 Continuing with the history of Frontier Village

  1984 was a huge year for WMATMA and Frontier Village. Our 6th annual show was that year and was held on our new grounds being moved from the City Park. For the first time we were able to put something up permanent. Construction of several buildings on our new grounds were started that year and we “temporarily” called the whole endeavor Frontier Village with plans to give the little town a permanent name later.  One of the largest undertaking that year was the acquisition of a wooden two-story store building at Spruce Mo, East of Butler several miles. At the corner of BB and H highways, it had a long history starting circa 1900. It was the Odd Fellows Lodge who built it and using the top floor for themselves and the ground floor was a general store. Members of WMAT MA tore the structure down, every board and piece of trim, windows, and all. We hauled it all to the “Village” and under the supervision and planning of Don Hill, where we re-built the store but only as a one-story building. By the 1985, 7th annual show and with hundreds of donations from all over the area, the Ladies Aux outfitted the old store with memorabilia making the general store look much like it did in the early part of the 20th century. 
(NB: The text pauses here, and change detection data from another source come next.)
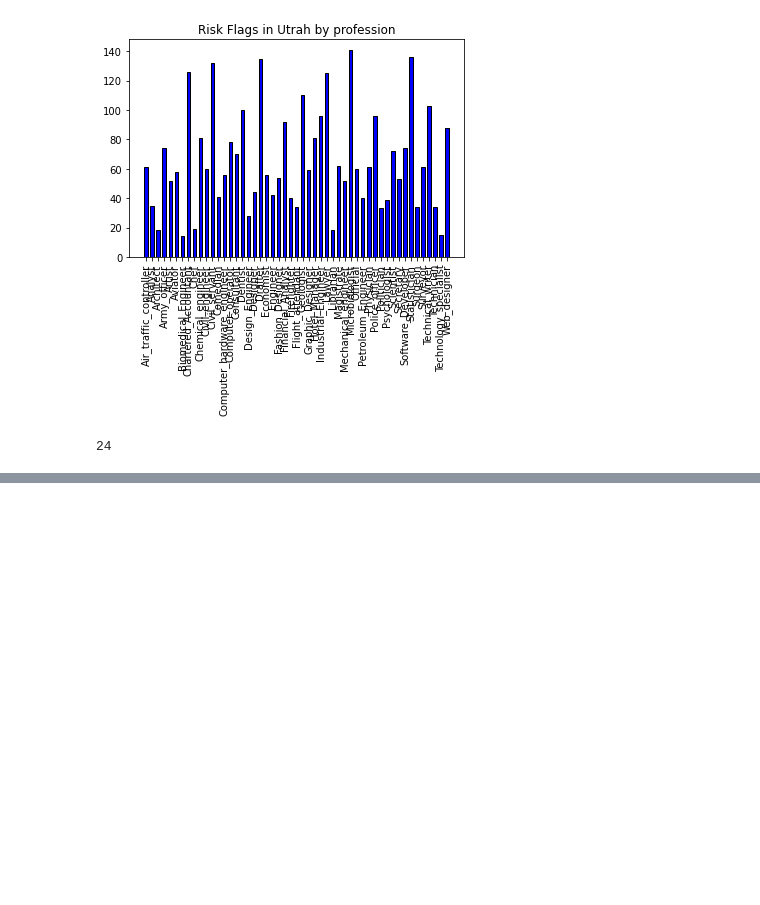
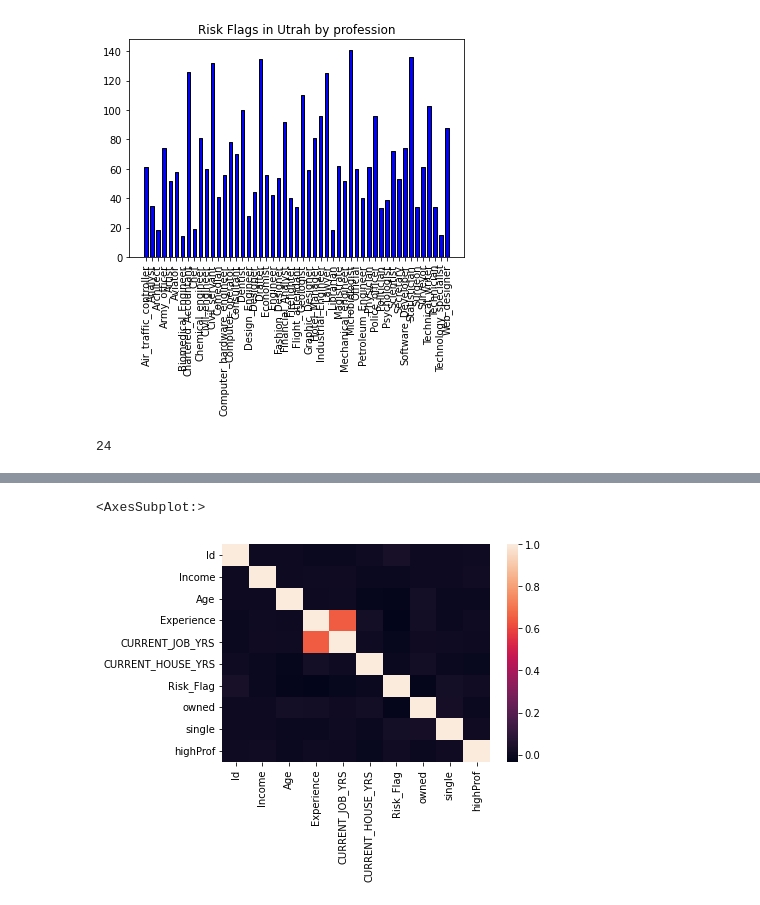
Before and after one commit to issamoxix/Loan-Prediction-Analysis, a Jupyter notebook: main.ipynb, the cells around one changed output, grey strips where cells are left out. Cells and saved outputs as stored; diff of their text form; code cells hidden in the pictures; blank space fills up the shorter version.

```diff
--- a/main.ipynb
+++ b/main.ipynb
@@ -162,0 +177,6 @@ df.corr()
+# %%
+import seaborn as sns
+sns.heatmap(df.corr())
+# %% [output]
+<AxesSubplot:>
+[figure, added]
```
Also changed, not shown: parts of 13 cells of this notebook.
 The men and their wives put in countless hours dismantling the old building and then building it back. I remember many of the women driving the nails out of all the boards that were taken down and the loading it all on trailers. Cleaning used lumber is not an easy job! The girls also removed all the decorative square wall and ceiling tin work carefully so it could all be used to finish the “new” store. I wish I could remember and list those that worked on the huge project, but I’m sure I would leave out some names. I will say that the driving force and expertise was Don and Lillian Hill. It was worth the effort because the Spruce Mercantile Store is certainly a highlight of our living museum to this day. After completion, the ladies then added a kitchen area enabling them to serve their famous meals for several years until the present-day kitchen was built.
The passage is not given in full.